The German national carrier is set to reactivate a large number of aircraft it took out of service after Sept. 11, fueling hopes that a recovery on the European aviation market will kick in sooner than expected.
Are the clouds clearing?
Six months after the terrorist attacks in the United States that triggered a slump in the aviation industry around the world, German national carrier Deutsche Lufthansa AG is again boosting the number of its flights and aircraft.
As a result of Sept. 11, Lufthansa took 43 aircraft out of operation. But according to information obtained by Handelsblatt, it plans to bring a two-digit number of aircraft back into service with the start of its summer timetable.
People close to the company said that as many as 26 aircraft could be reactivated. Moreover, the number of Lufthansa services to the United States is to be increased beginning March 31, when its summer timetable starts. The airline's general employment freeze for cabin and ground staff has also been lifted.
Earlier, Dutch national carrier KLM announced that it plans to restore a number of its services back to their previous level of frequency, adding to hopes that the slump in Europe's aviation industry will come to an end sooner than expected.
A Lufthansa spokesman confirmed that the airline will boost the frequency of its connections to the United States by more than 40 percent from the winter timetable. But their frequency will still be 10 percent below that of the 2001 summer timetable. According to group chairman Jürgen Weber, Lufthansa's load factor has moved close to levels one year ago, albeit on the basis of a much reduced number of seats.

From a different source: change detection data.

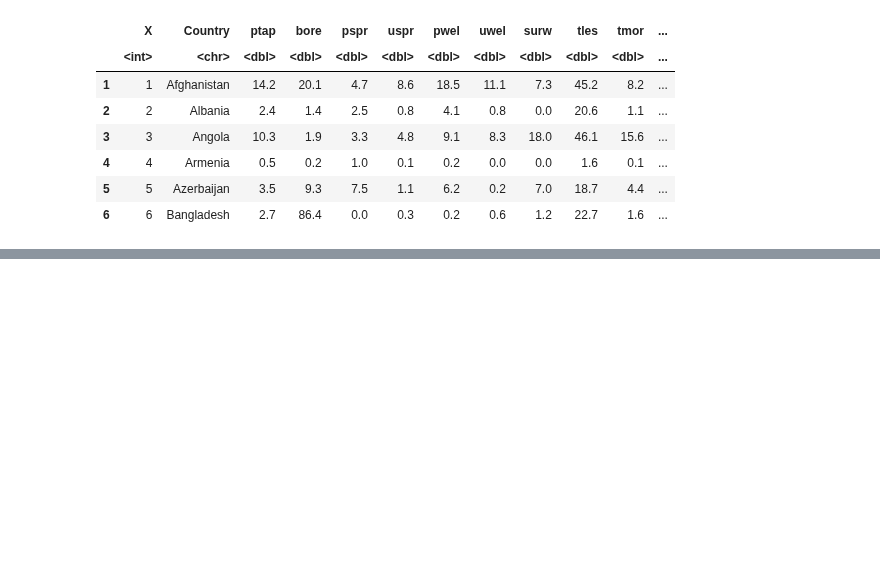
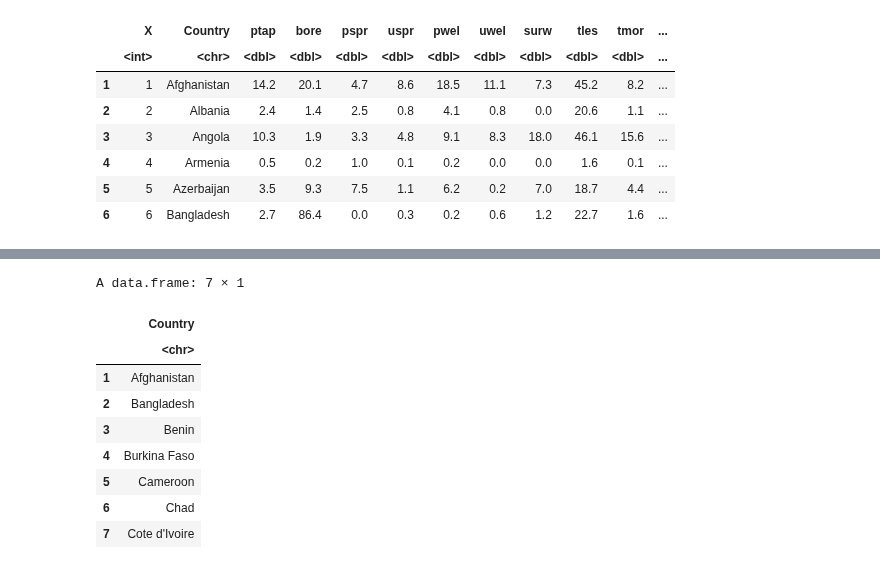
Before and after one commit to narslab/water-accessibility, a Jupyter notebook: bin/jupyter/typology-anlaysis.ipynb, the cells around one changed output, grey strips where cells are left out. Drawn from its saved outputs; the diff is of its cells as text; code cells hidden in the pictures; blank space fills up the shorter version.

```diff
--- a/bin/jupyter/typology-anlaysis.ipynb
+++ b/bin/jupyter/typology-anlaysis.ipynb
@@ -377,0 +397,17 @@ A data.frame: 78 × 2
+# %%
+#Cluster 1
+df %>%
+  filter(clusters == 1) %>%
+  select(Country) %>%
+  head(7)
+# %% [output]
+A data.frame: 7 × 1
+|  | Country |
+|  | <chr> |
+| 1 | Afghanistan |
+| 2 | Bangladesh |
+| 3 | Benin |
+| 4 | Burkina Faso |
+| 5 | Cameroon |
+| 6 | Chad |
+| 7 | Cote d'Ivoire |
```
Also changed, not shown: parts of 7 cells of this notebook, 2 other files.
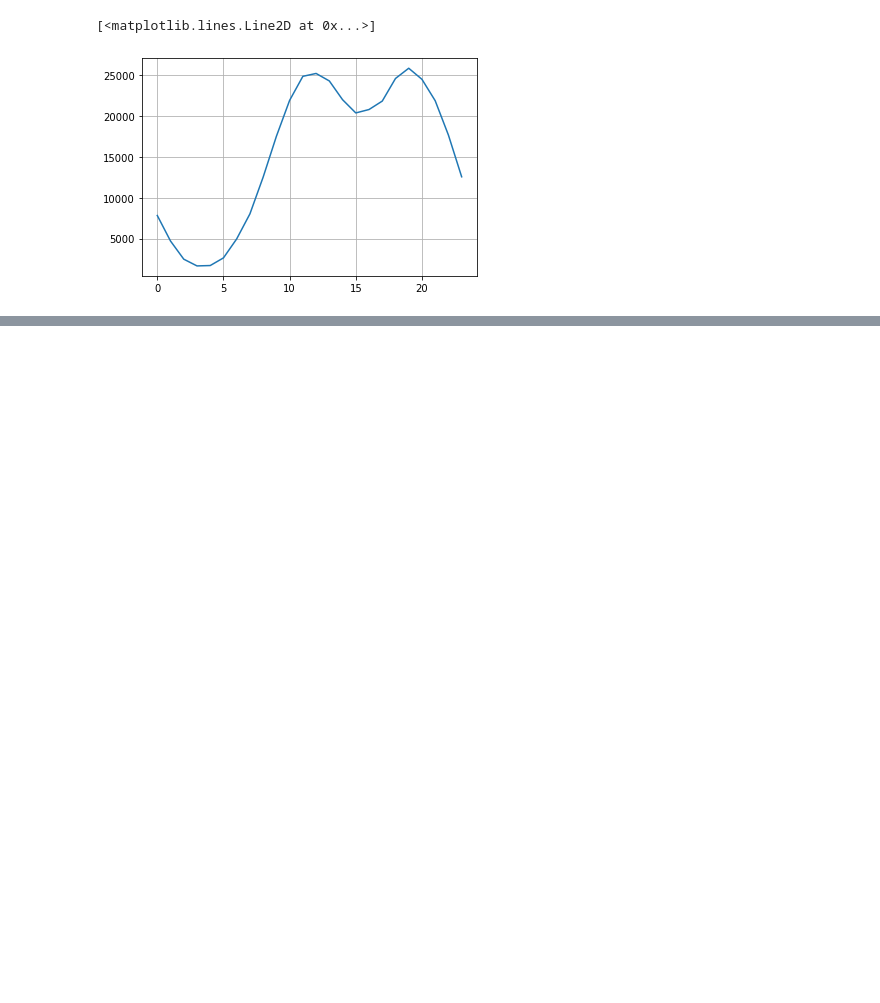
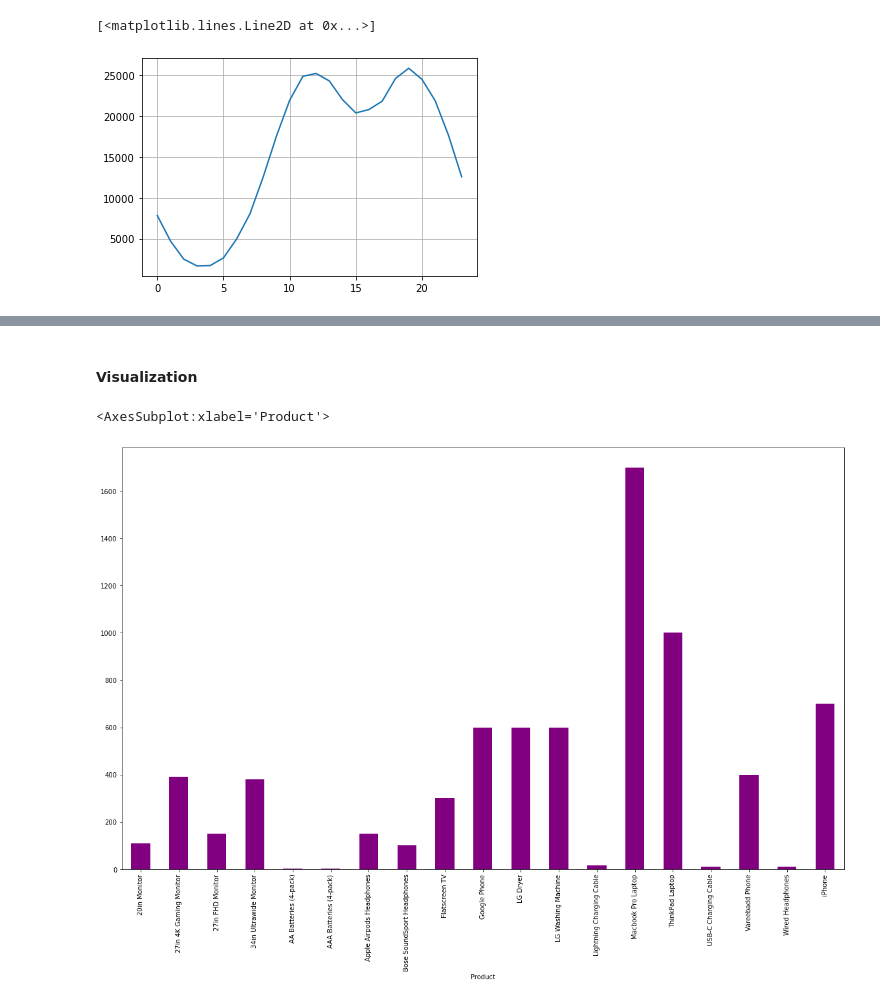
Before and after one commit to Omkar078/E-commerce-site-Sales-data-Analysis, a Jupyter notebook: E-commerce sales analysis .ipynb, the cells around one changed output, grey strips where cells are left out. Drawn from its saved outputs; the diff is of its cells as text; code cells hidden in the pictures; blank space fills up the shorter version.

```diff
--- a/E-commerce sales analysis .ipynb
+++ b/E-commerce sales analysis .ipynb
@@ -308,0 +350,3 @@ plt.plot(keys,hour)
+# %%
+ps_df = df.groupby('Product')['Price Each'].mean()
+ps_df
@@ -308,0 +371,7 @@ plt.plot(keys,hour)
+# %% [markdown]
+#### Visualization
+# %%
+ps_df.plot.bar(figsize = (20,12), color = 'Purple')
+# %% [output]
+<AxesSubplot:xlabel='Product'>
+[figure, added]
```
Also changed, not shown: parts of 9 cells of this notebook.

The airline had also noted improvements in bookings, in particular on intercontinental flights to Asia. But business travel on European routes continues to be slow.